» **PROBLEM TO WORK ON**
Give only the number of lines in the listing below where the string "name" occurs.

::::::::

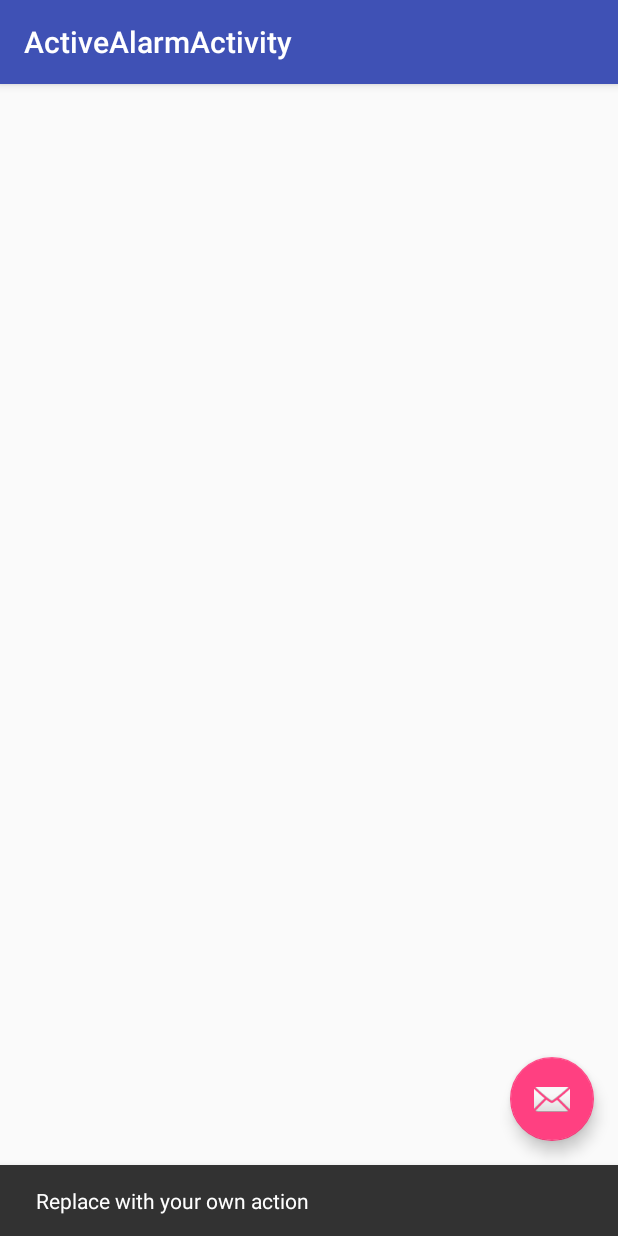
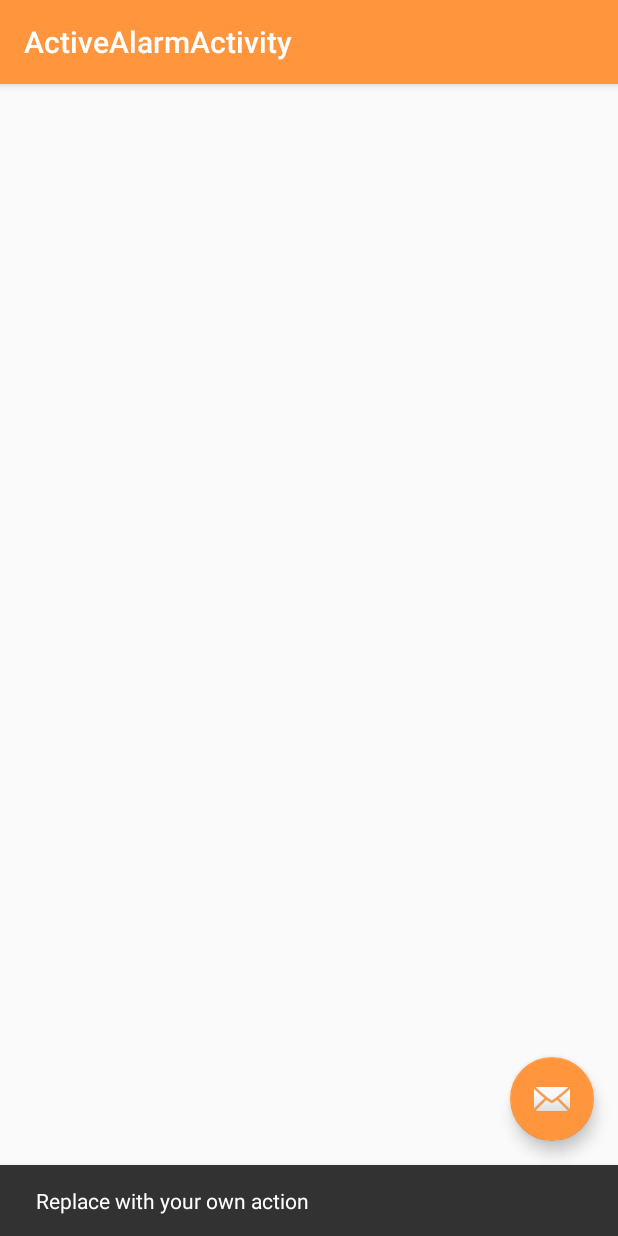
Before and after one commit to ShaneGalvin1/GetMeUp, an Android app: the ActiveAlarmActivity screen opened directly, with no data from a screen before it, after a tap on an icon or button, on a phone screen of 412 x 824 dp. Run offline under Robolectric (Android 15) with nearby library versions, the phone set to English and light mode, and no system bars.

Commit message:
Colour change

```diff
--- a/app/src/main/res/values/colors.xml
+++ b/app/src/main/res/values/colors.xml
@@ -1,6 +1,6 @@
 <?xml version="1.0" encoding="utf-8"?>
 <resources>
-    <color name="colorPrimary">#3F51B5</color>
-    <color name="colorPrimaryDark">#303F9F</color>
-    <color name="colorAccent">#FF4081</color>
+    <color name="colorPrimary">#ff953d</color>
+    <color name="colorPrimaryDark">#ff953d</color>
+    <color name="colorAccent">#ff953d</color>
 </resources>
```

::::::::

» **EXERCISE OUTPUT**
6